Before we think about stations in that area, it’s important to think about north-south configurations. The original plan for the line went up Pape Avenue. Pape is a good choice for a few reasons. The current plan for the Don Mills LRT has the line’s terminus at Pape station. Pape has little density itself, but it passes through the middle of a string of apartments along Cosburn Avenue. Finally, there is a clear path toward the Thorncliffe Park area that would be quite a detour if the line were to follow Coxwell Avenue. Coxwell doesn’t have much density either, so it’s not great. Broadview is too far west. Although it has density, it doesn’t service as large an area, and is already well-served by streetcars. Donlands is too close to Pape to be a better option.
I think the only decent alternative to Pape is Greenwood. It has less density than Pape, but it does have a clear route to the large Thorncliffe Park area. It makes available the Greenwood subway yard, and possibly most importantly, it would better alleviate congestion on the Danforth line by taking passengers off at an earlier point. These two points make Greenwood at least a decent candidate. Remember, this is all hypothetical, and 25 years away at least, so it’s possible by then that Greenwood would be a better choice.
I’m throwing my support behind Greenwood, but there is a potential snag: the Don River. Depending on environmental assessments and construction requirements, it may not be feasible to cross the river anywhere near there. If that were the case, Pape, if possible, would be the choice. It’s also annoying that Greenwood station is actually a block east, at Linsmore Crescent, but that can be worked around.
Greenwood! All right, but taking the line down Greenwood to Queen wouldn’t be ideal. A diagonal direction would be best here, because you can take a quicker path to save time on the commute. Only a couple of stations would be needed, possibly Queen/Broadview, Dundas/Carlaw, and Gerrard/Jones.
Finally, north of Danforth: only one station south of the river is needed, and it should be at Cosburn, because it’s central in the area. Cross the river to Thorncliffe, and then curve north east to Don Mills Road, where the line will continue north, until at least Eglinton, if not Sheppard.
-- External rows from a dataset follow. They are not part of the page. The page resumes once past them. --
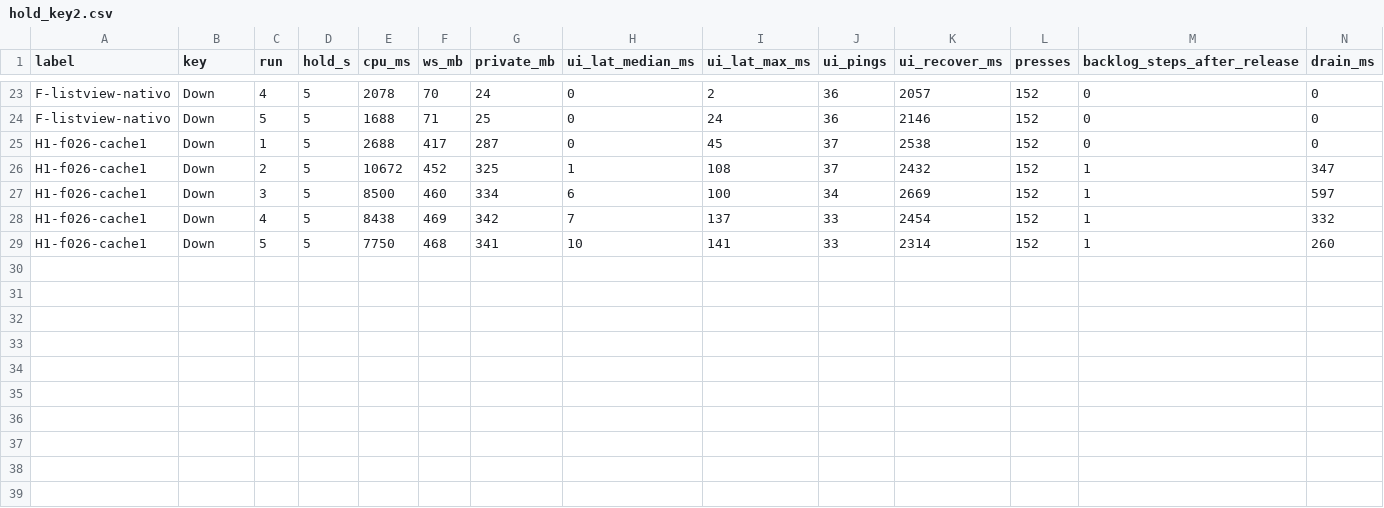
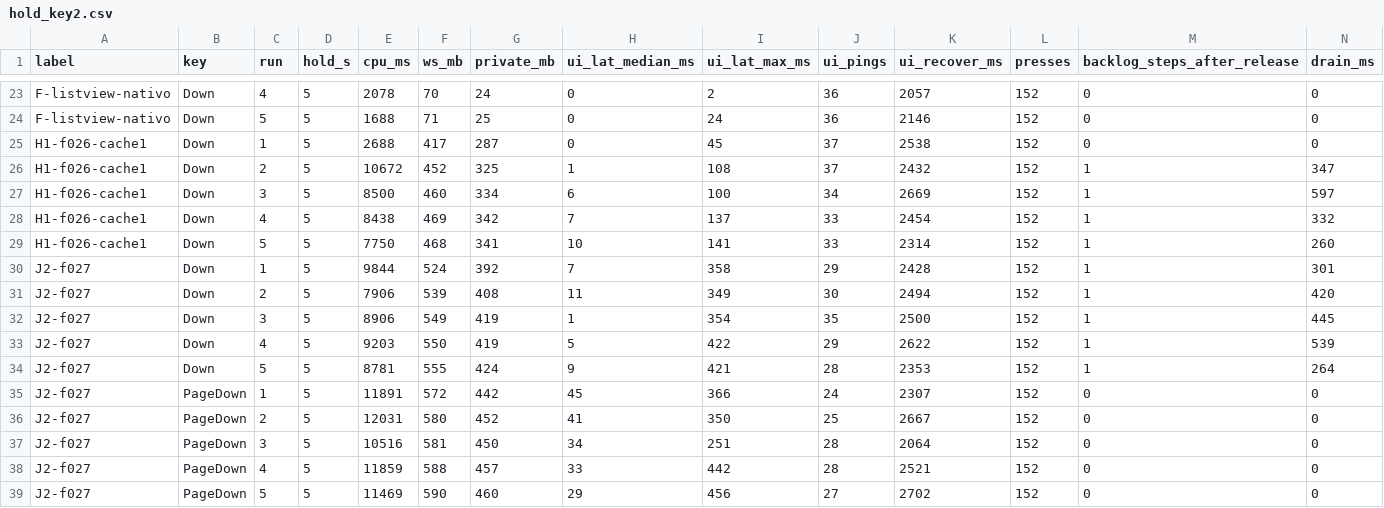
Before and after one commit to alxchs/KyraFiles, a CSV file: docs/agents/evidence/F025/hold_key2.csv, drawn as a sheet; only a part is shown, gaps mark what is left out; rows hold the shown columns only; the diff names each change by its address in the sheet, - before the commit and + after, or states it on an @@ line.

```diff
--- a/docs/agents/evidence/F025/hold_key2.csv
+++ b/docs/agents/evidence/F025/hold_key2.csv
+row 30: J2-f027 | Down | 1 | 5 | 9844 | 524 | 392 | 7 | 358 | 29 | 2428 | 152 | 1 | 301
+row 31: J2-f027 | Down | 2 | 5 | 7906 | 539 | 408 | 11 | 349 | 30 | 2494 | 152 | 1 | 420
+row 32: J2-f027 | Down | 3 | 5 | 8906 | 549 | 419 | 1 | 354 | 35 | 2500 | 152 | 1 | 445
+row 33: J2-f027 | Down | 4 | 5 | 9203 | 550 | 419 | 5 | 422 | 29 | 2622 | 152 | 1 | 539
+row 34: J2-f027 | Down | 5 | 5 | 8781 | 555 | 424 | 9 | 421 | 28 | 2353 | 152 | 1 | 264
+row 35: J2-f027 | PageDown | 1 | 5 | 11891 | 572 | 442 | 45 | 366 | 24 | 2307 | 152 | 0 | 0
+row 36: J2-f027 | PageDown | 2 | 5 | 12031 | 580 | 452 | 41 | 350 | 25 | 2667 | 152 | 0 | 0
+row 37: J2-f027 | PageDown | 3 | 5 | 10516 | 581 | 450 | 34 | 251 | 28 | 2064 | 152 | 0 | 0
+row 38: J2-f027 | PageDown | 4 | 5 | 11859 | 588 | 457 | 33 | 442 | 28 | 2521 | 152 | 0 | 0
+row 39: J2-f027 | PageDown | 5 | 5 | 11469 | 590 | 460 | 29 | 456 | 27 | 2702 | 152 | 0 | 0
```
Also changed, not shown: 5 other files.
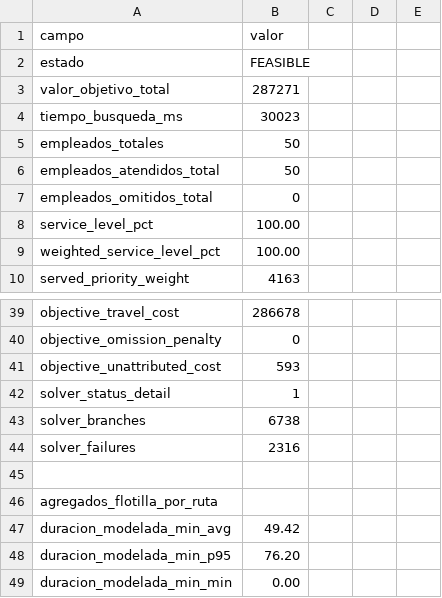
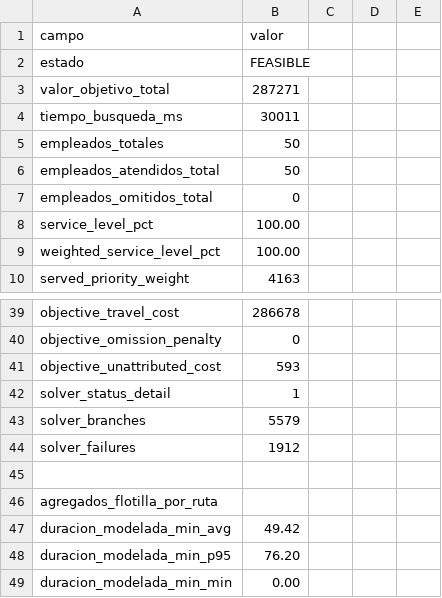
Before and after one commit to bitai-cs/Bitai.VRP.EmployeeMovDemo, a CSV file: output_default/default-solution-summary.csv, drawn as a sheet; only a part is shown, gaps mark what is left out.

```diff
--- a/output_default/default-solution-summary.csv
+++ b/output_default/default-solution-summary.csv
@@ -3,3 +3,3 @@ estado,FEASIBLE
 valor_objetivo_total,287271
-tiempo_busqueda_ms,30023
+tiempo_busqueda_ms,30011
 empleados_totales,50
@@ -42,4 +42,4 @@ objective_unattributed_cost,593
 solver_status_detail,1
-solver_branches,6738
-solver_failures,2316
+solver_branches,5579
+solver_failures,1912
 
```
Also changed, not shown: output_base_to_home/base_to_home-solution-summary.csv, 18 other files.
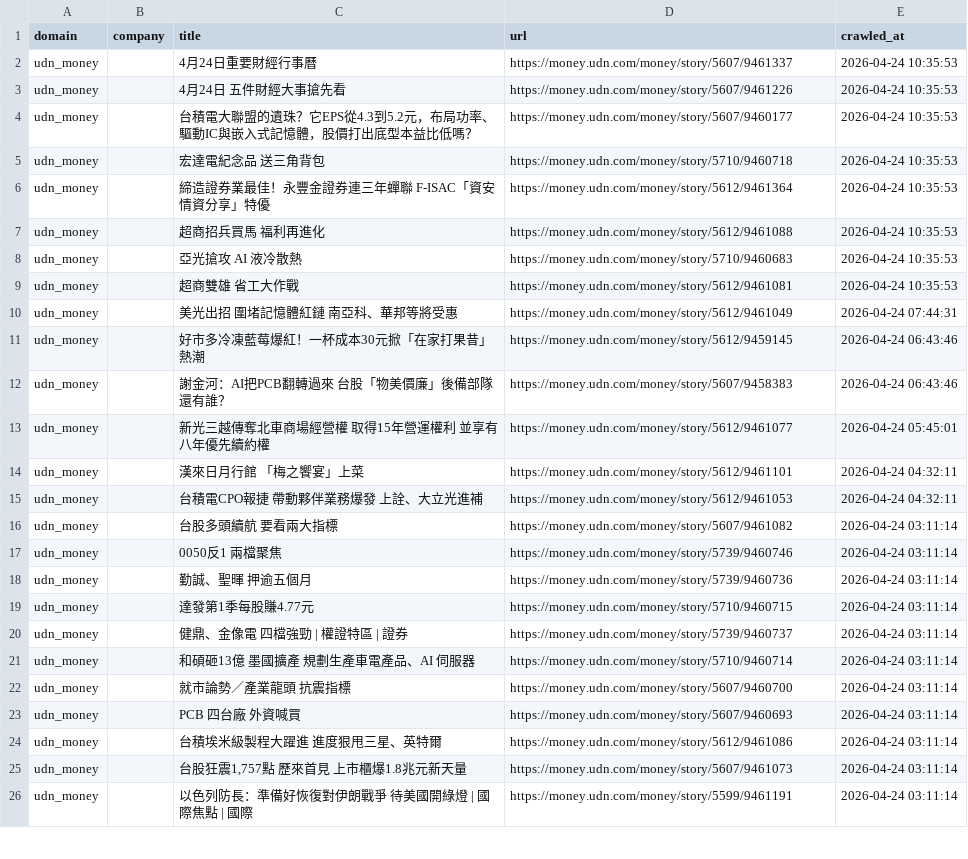
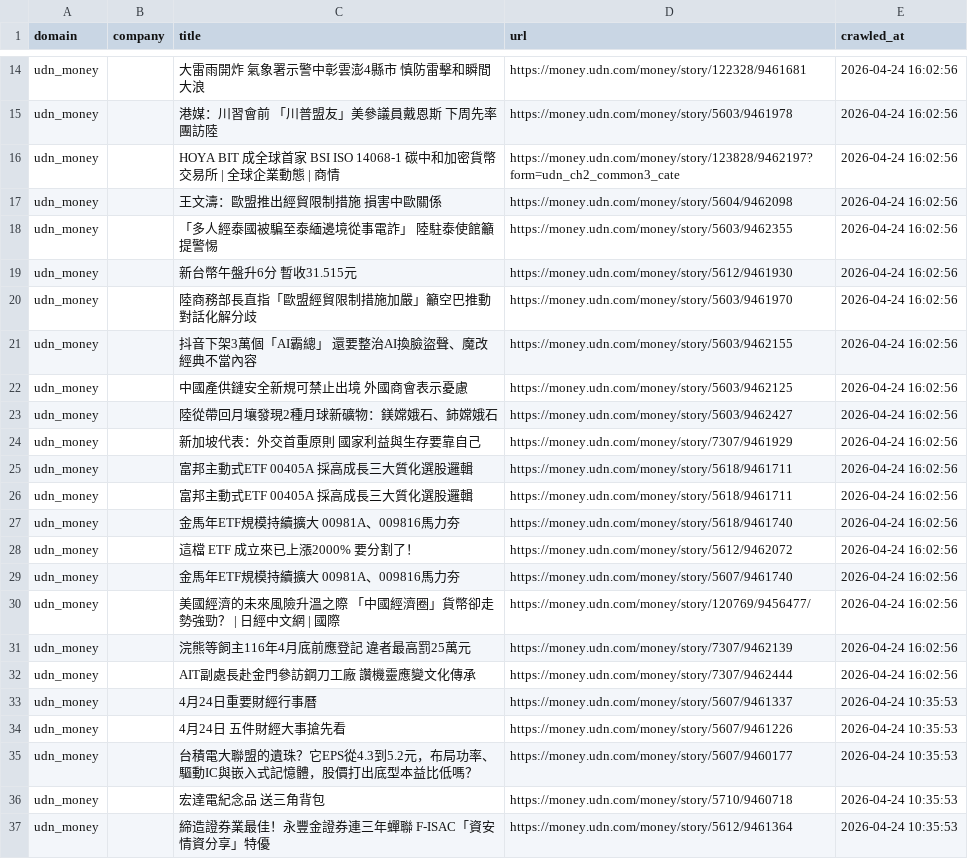
Before and after one commit to levelupup/news_crawler, a CSV file: data/udn_money.csv, drawn as a sheet; only a part is shown, gaps mark what is left out; the shorter side is filled out with more unchanged rows; the diff covers the shown part only; the diff names each change by its address in the sheet, - before the commit and + after, or states it on an @@ line.

```diff
--- a/data/udn_money.csv
+++ b/data/udn_money.csv
+row 14: udn_money |  | 大雷雨開炸 氣象署示警中彰雲澎4縣市 慎防雷擊和瞬間大浪 | https://money.udn.com/money/story/122328/9461681 | 2026-04-24 16:02:56
+row 15: udn_money |  | 港媒：川習會前 「川普盟友」美參議員戴恩斯 下周先率團訪陸 | https://money.udn.com/money/story/5603/9461978 | 2026-04-24 16:02:56
+row 16: udn_money |  | HOYA BIT 成全球首家 BSI ISO 14068-1 碳中和加密貨幣交易所 | 全球企業動態 | 商情 | https://money.udn.com/money/story/123828/9462197?form=udn_ch2_common3_cate | 2026-04-24 16:02:56
+row 17: udn_money |  | 王文濤：歐盟推出經貿限制措施 損害中歐關係 | https://money.udn.com/money/story/5604/9462098 | 2026-04-24 16:02:56
+row 18: udn_money |  | 「多人經泰國被騙至泰緬邊境從事電詐」 陸駐泰使館籲提警惕 | https://money.udn.com/money/story/5603/9462355 | 2026-04-24 16:02:56
+row 19: udn_money |  | 新台幣午盤升6分 暫收31.515元 | https://money.udn.com/money/story/5612/9461930 | 2026-04-24 16:02:56
+row 20: udn_money |  | 陸商務部長直指「歐盟經貿限制措施加嚴」籲空巴推動對話化解分歧 | https://money.udn.com/money/story/5603/9461970 | 2026-04-24 16:02:56
+row 21: udn_money |  | 抖音下架3萬個「AI霸總」 還要整治AI換臉盜聲、魔改經典不當內容 | https://money.udn.com/money/story/5603/9462155 | 2026-04-24 16:02:56
+row 22: udn_money |  | 中國產供鏈安全新規可禁止出境 外國商會表示憂慮 | https://money.udn.com/money/story/5603/9462125 | 2026-04-24 16:02:56
+row 23: udn_money |  | 陸從帶回月壤發現2種月球新礦物：鎂嫦娥石、鈰嫦娥石 | https://money.udn.com/money/story/5603/9462427 | 2026-04-24 16:02:56
+row 24: udn_money |  | 新加坡代表：外交首重原則 國家利益與生存要靠自己 | https://money.udn.com/money/story/7307/9461929 | 2026-04-24 16:02:56
+row 25: udn_money |  | 富邦主動式ETF 00405A 採高成長三大質化選股邏輯 | https://money.udn.com/money/story/5618/9461711 | 2026-04-24 16:02:56
+row 26: udn_money |  | 富邦主動式ETF 00405A 採高成長三大質化選股邏輯 | https://money.udn.com/money/story/5618/9461711 | 2026-04-24 16:02:56
+row 27: udn_money |  | 金馬年ETF規模持續擴大 00981A、009816馬力夯 | https://money.udn.com/money/story/5618/9461740 | 2026-04-24 16:02:56
+row 28: udn_money |  | 這檔 ETF 成立來已上漲2000% 要分割了！ | https://money.udn.com/money/story/5612/9462072 | 2026-04-24 16:02:56
+row 29: udn_money |  | 金馬年ETF規模持續擴大 00981A、009816馬力夯 | https://money.udn.com/money/story/5607/9461740 | 2026-04-24 16:02:56
+row 30: udn_money |  | 美國經濟的未來風險升溫之際 「中國經濟圈」貨幣卻走勢強勁？ | 日經中文網 | 國際 | https://money.udn.com/money/story/120769/9456477/ | 2026-04-24 16:02:56
+row 31: udn_money |  | 浣熊等飼主116年4月底前應登記 違者最高罰25萬元 | https://money.udn.com/money/story/7307/9462139 | 2026-04-24 16:02:56
+row 32: udn_money |  | AIT副處長赴金門參訪鋼刀工廠 讚機靈應變文化傳承 | https://money.udn.com/money/story/7307/9462444 | 2026-04-24 16:02:56
```
Also changed, not shown: 12 added rows elsewhere in this file, data/bloomberg.csv, data/ctee.csv, 28 other files.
Don Mills is an obvious choice. It’s already slated for an LRT, but as long as I’m dreaming, I may as well make it a subway. If the Don Mills LRT does get built, it would be silly to stretch the DRL to Greenwood, so Pape Station would be the terminus.
Stations in the east end, continuing from the west:
Queen East (at Broadview)
Carlaw (at Dundas)
Gerrard (at Jones)
Cosburn (at Greenwood)
Thorncliffe Park (or “East York Centre”)
Overlea (at Don Mills)
Flemingdon Park (Don Mills at Eglinton)
The 503 streetcar line could be eliminated, and a lot of East York apartments would have excellent transit service, and hopefully could choose transit over driving.
In the next chapter, I’ll similarly analyze the west end of the line.